# TASK INSTRUCTIONS:
Give back every entry precisely as written, without any of the images.

# DATA SECTION:
>>
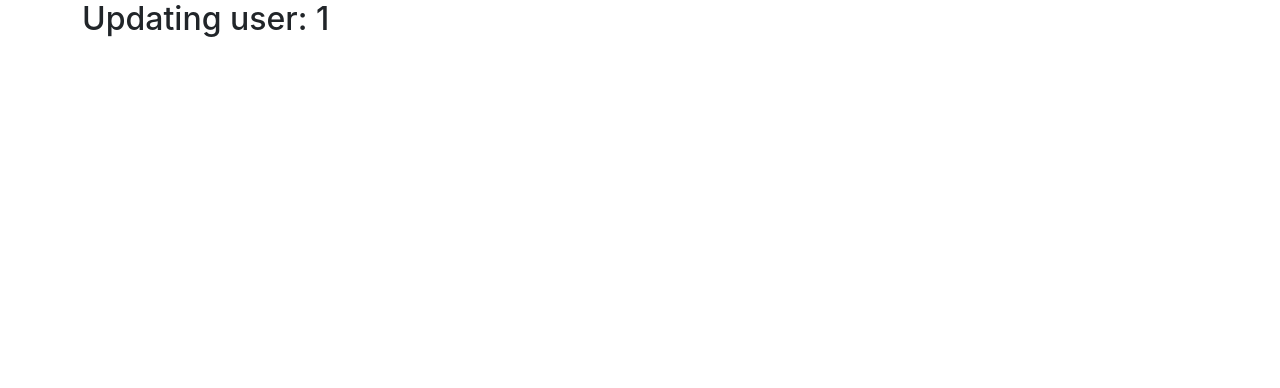
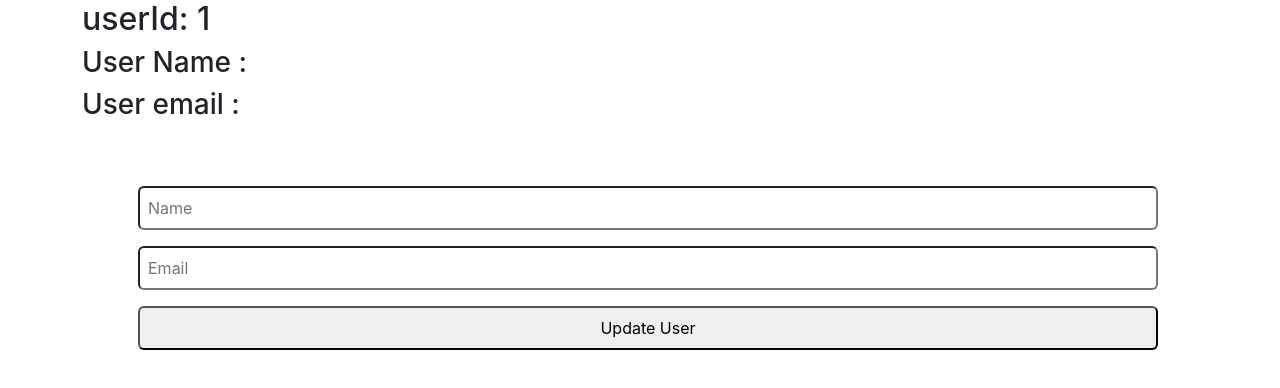
Before and after one commit to YaAlBagdattig379/react-node-mongodb-m65, a React (Create React App) app: page /update/1 in a window 1280 px wide. Shown: the top 388 px of the page. Built offline with nearby package versions, Linux system fonts and the light colour scheme; no server answers.

Commit message:
m65 v9 update completed from db and ui

```diff
--- a/src/Components/Home/Home.js
+++ b/src/Components/Home/Home.js
@@ -33,7 +33,7 @@ const Home = () => {
             {
                 users.map(user => <li
                 key={user._id}>{user.name}::{user.email}
-                <Link to={`/update/${user._id}`}><button>Update</button></Link>
+                <Link to={`/update/${user._id}`}><button className='m-2'>Update</button></Link>
                 <button onClick={()=>handleUserDelete(user._id)}>X</button>
                 </li>)
             }
--- a/src/Components/UpdateUser/UpdateUser.js
+++ b/src/Components/UpdateUser/UpdateUser.js
@@ -1,11 +1,48 @@
-import React from 'react';
+import React, { useEffect, useState } from 'react';
 import { useParams } from 'react-router-dom';
 
 const UpdateUser = () => {
     const {id} = useParams();
+    const [user,setUser] = useState({});
+    useEffect(()=>{
+       const url = `http://localhost:5000/user/${id}`;
+       fetch(url)
+       .then(res=>res.json())
+       .then(data=>setUser(data))
+    },[])
+    const {name,email} = user;
+    const handleUpdateUser = (event) =>{
+        event.preventDefault();
+        const name = event.target.name.value;
+        const email = event.target.email.value;
+        const updatedUser = {name,email};
+        // send data to the server
+        const url = `http://localhost:5000/user/${id}`;
+        fetch(url,{
+            method:'PUT',
+            headers:{
+                'Content-Type': 'application/json',
+            },
+            body: JSON.stringify(updatedUser)
+        })
+        .then(res => res.json())
+        .then(data => {
+            console.log(data,'success')
+            alert('users added successfully !!');
+            event.target.reset();
+        })
+    }
     return (
         <div>
-            <h2>Updating user: {id} </h2>
+            <h2>userId: {id} </h2>
+            <h3>User Name : {name} </h3>
+            <h3>User email : {email} </h3>
+            <form onSubmit={handleUpdateUser} className='p-5'>
+                  <input className='p-2 m-2 rounded w-100' type="text" name='name' required placeholder='Name'/>
+                  <br />
+                  <input className='p-2 m-2 rounded w-100' type="email"name='email'required placeholder='Email' /> <br />
+                  <input type="submit"className='p-2 w-100 m-2 rounded' value="Update User" />
+                </form>
         </div>
     );
 };
```
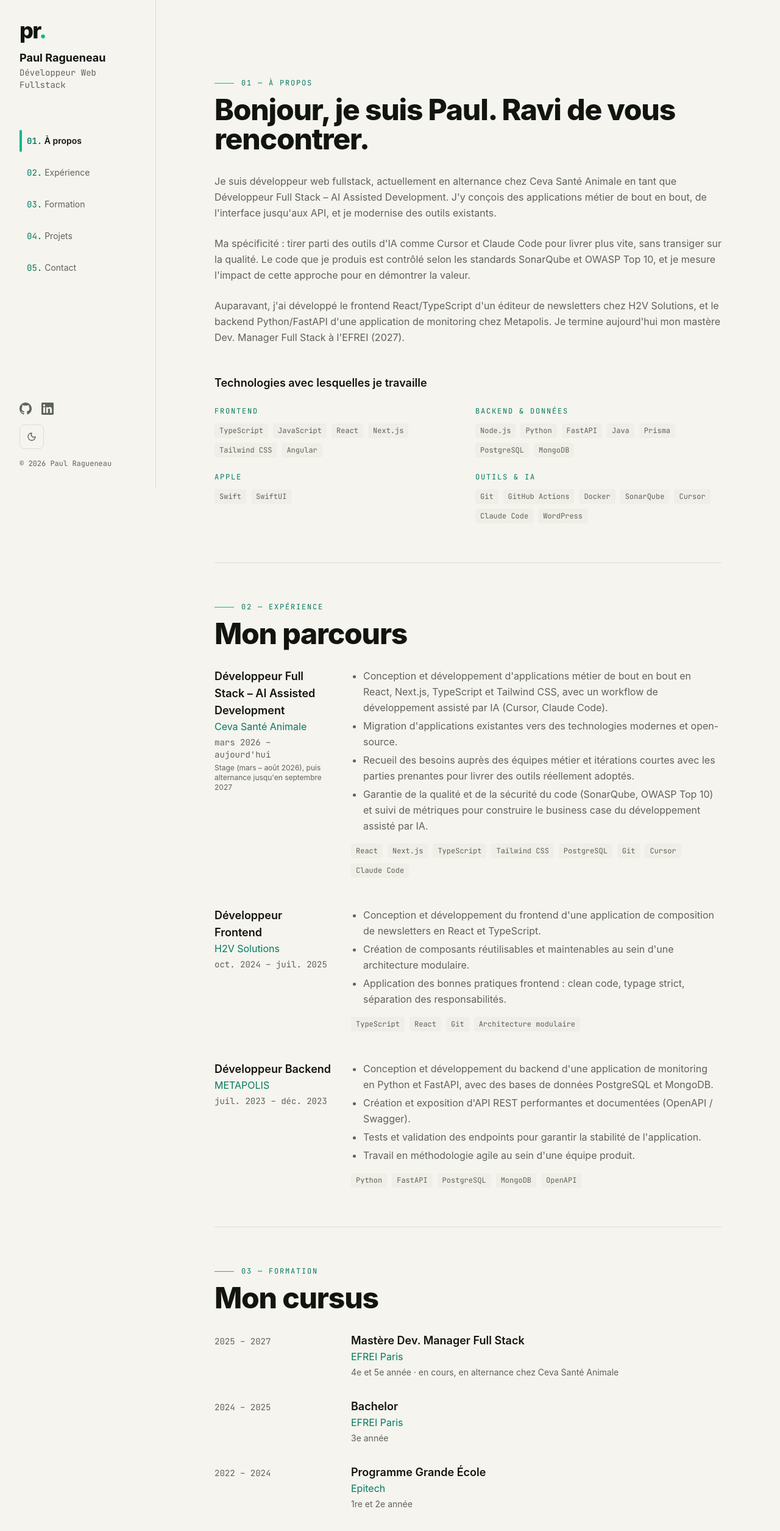
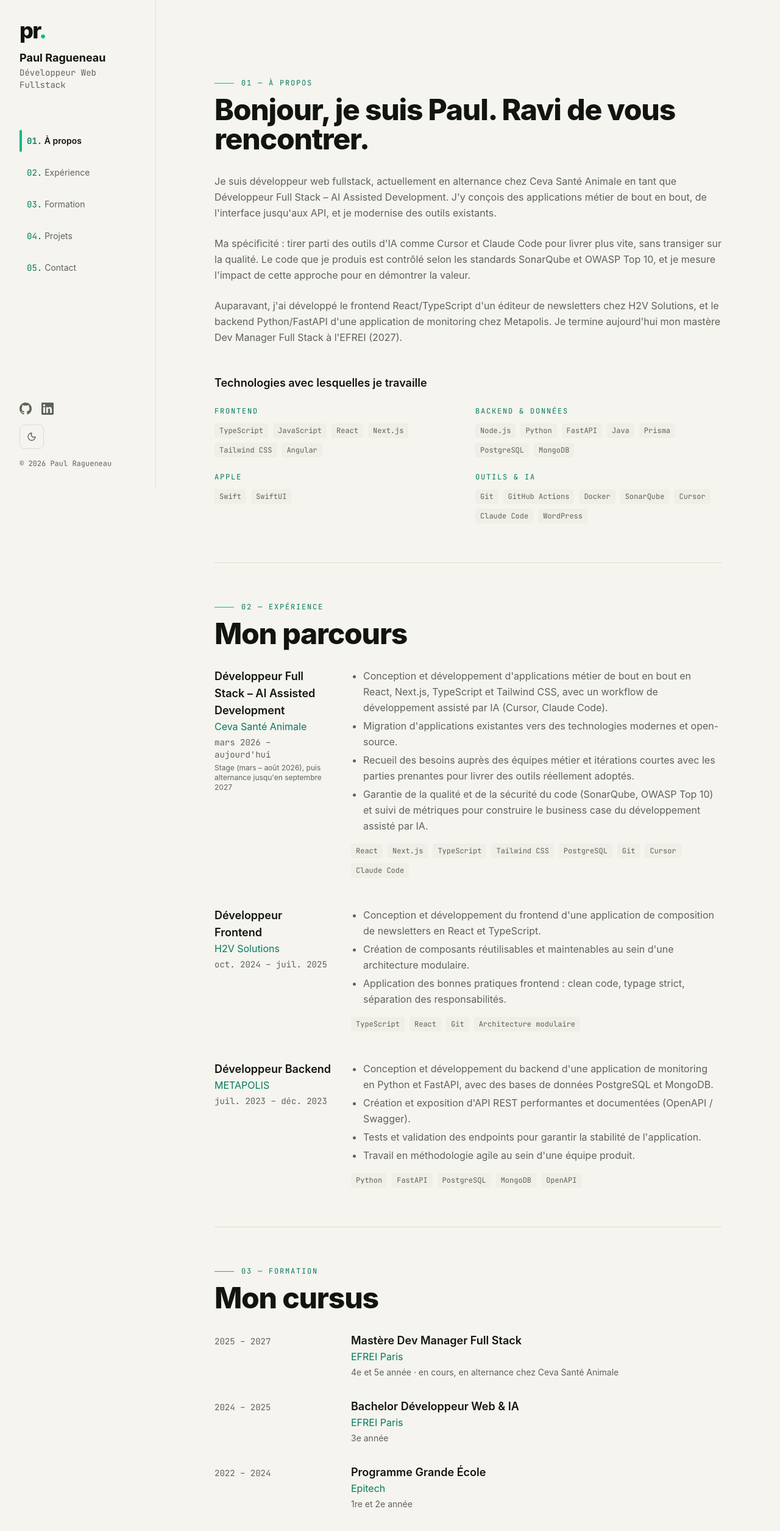
Before and after one commit to Periicles/portfolio, a Next.js app: page / in a window 1280 px wide. Shown: the top 2510 px of the page at 61% size. Built offline with nearby package versions, Linux system fonts and the light colour scheme.

Commit message:
fix(education): reprendre les intitulés officiels des formations EFREI
Bachelor Développeur Web & IA (3e année) et Mastère Dev Manager Full
Stack, tels qu'affichés sur le site de l'école.

```diff
--- a/app/components/About.tsx
+++ b/app/components/About.tsx
@@ -19,7 +19,7 @@ export default function About() {
                 </p>
 
                 <p>
-                    Auparavant, j&apos;ai développé le frontend React/TypeScript d&apos;un éditeur de newsletters chez H2V Solutions, et le backend Python/FastAPI d&apos;une application de monitoring chez Metapolis. Je termine aujourd&apos;hui mon mastère Dev. Manager Full Stack à l&apos;EFREI (2027).
+                    Auparavant, j&apos;ai développé le frontend React/TypeScript d&apos;un éditeur de newsletters chez H2V Solutions, et le backend Python/FastAPI d&apos;une application de monitoring chez Metapolis. Je termine aujourd&apos;hui mon mastère Dev Manager Full Stack à l&apos;EFREI (2027).
                 </p>
             </div>
 
--- a/app/content/education.ts
+++ b/app/content/education.ts
@@ -8,13 +8,13 @@ export type Education = {
 export const education: readonly Education[] = [
     {
         school: "EFREI Paris",
-        degree: "Mastère Dev. Manager Full Stack",
+        degree: "Mastère Dev Manager Full Stack",
         period: "2025 – 2027",
         detail: "4e et 5e année · en cours, en alternance chez Ceva Santé Animale",
     },
     {
         school: "EFREI Paris",
-        degree: "Bachelor",
+        degree: "Bachelor Développeur Web & IA",
         period: "2024 – 2025",
         detail: "3e année",
     },
```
<<
# EXERCISE RESULT:
Before and after one commit to YaAlBagdattig379/react-node-mongodb-m65, a React (Create React App) app: page /update/1 in a window 1280 px wide. Shown: the top 388 px of the page. Built offline with nearby package versions, Linux system fonts and the light colour scheme; no server answers.

Commit message:
m65 v9 update completed from db and ui

```diff
--- a/src/Components/Home/Home.js
+++ b/src/Components/Home/Home.js
@@ -33,7 +33,7 @@ const Home = () => {
             {
                 users.map(user => <li
                 key={user._id}>{user.name}::{user.email}
-                <Link to={`/update/${user._id}`}><button>Update</button></Link>
+                <Link to={`/update/${user._id}`}><button className='m-2'>Update</button></Link>
                 <button onClick={()=>handleUserDelete(user._id)}>X</button>
                 </li>)
             }
--- a/src/Components/UpdateUser/UpdateUser.js
+++ b/src/Components/UpdateUser/UpdateUser.js
@@ -1,11 +1,48 @@
-import React from 'react';
+import React, { useEffect, useState } from 'react';
 import { useParams } from 'react-router-dom';
 
 const UpdateUser = () => {
     const {id} = useParams();
+    const [user,setUser] = useState({});
+    useEffect(()=>{
+       const url = `http://localhost:5000/user/${id}`;
+       fetch(url)
+       .then(res=>res.json())
+       .then(data=>setUser(data))
+    },[])
+    const {name,email} = user;
+    const handleUpdateUser = (event) =>{
+        event.preventDefault();
+        const name = event.target.name.value;
+        const email = event.target.email.value;
+        const updatedUser = {name,email};
+        // send data to the server
+        const url = `http://localhost:5000/user/${id}`;
+        fetch(url,{
+            method:'PUT',
+            headers:{
+                'Content-Type': 'application/json',
+            },
+            body: JSON.stringify(updatedUser)
+        })
+        .then(res => res.json())
+        .then(data => {
+            console.log(data,'success')
+            alert('users added successfully !!');
+            event.target.reset();
+        })
+    }
     return (
         <div>
-            <h2>Updating user: {id} </h2>
+            <h2>userId: {id} </h2>
+            <h3>User Name : {name} </h3>
+            <h3>User email : {email} </h3>
+            <form onSubmit={handleUpdateUser} className='p-5'>
+                  <input className='p-2 m-2 rounded w-100' type="text" name='name' required placeholder='Name'/>
+                  <br />
+                  <input className='p-2 m-2 rounded w-100' type="email"name='email'required placeholder='Email' /> <br />
+                  <input type="submit"className='p-2 w-100 m-2 rounded' value="Update User" />
+                </form>
         </div>
     );
 };
```
Before and after one commit to Periicles/portfolio, a Next.js app: page / in a window 1280 px wide. Shown: the top 2510 px of the page at 61% size. Built offline with nearby package versions, Linux system fonts and the light colour scheme.

Commit message:
fix(education): reprendre les intitulés officiels des formations EFREI
Bachelor Développeur Web & IA (3e année) et Mastère Dev Manager Full
Stack, tels qu'affichés sur le site de l'école.

```diff
--- a/app/components/About.tsx
+++ b/app/components/About.tsx
@@ -19,7 +19,7 @@ export default function About() {
                 </p>
 
                 <p>
-                    Auparavant, j&apos;ai développé le frontend React/TypeScript d&apos;un éditeur de newsletters chez H2V Solutions, et le backend Python/FastAPI d&apos;une application de monitoring chez Metapolis. Je termine aujourd&apos;hui mon mastère Dev. Manager Full Stack à l&apos;EFREI (2027).
+                    Auparavant, j&apos;ai développé le frontend React/TypeScript d&apos;un éditeur de newsletters chez H2V Solutions, et le backend Python/FastAPI d&apos;une application de monitoring chez Metapolis. Je termine aujourd&apos;hui mon mastère Dev Manager Full Stack à l&apos;EFREI (2027).
                 </p>
             </div>
 
--- a/app/content/education.ts
+++ b/app/content/education.ts
@@ -8,13 +8,13 @@ export type Education = {
 export const education: readonly Education[] = [
     {
         school: "EFREI Paris",
-        degree: "Mastère Dev. Manager Full Stack",
+        degree: "Mastère Dev Manager Full Stack",
         period: "2025 – 2027",
         detail: "4e et 5e année · en cours, en alternance chez Ceva Santé Animale",
     },
     {
         school: "EFREI Paris",
-        degree: "Bachelor",
+        degree: "Bachelor Développeur Web & IA",
         period: "2024 – 2025",
         detail: "3e année",
     },
```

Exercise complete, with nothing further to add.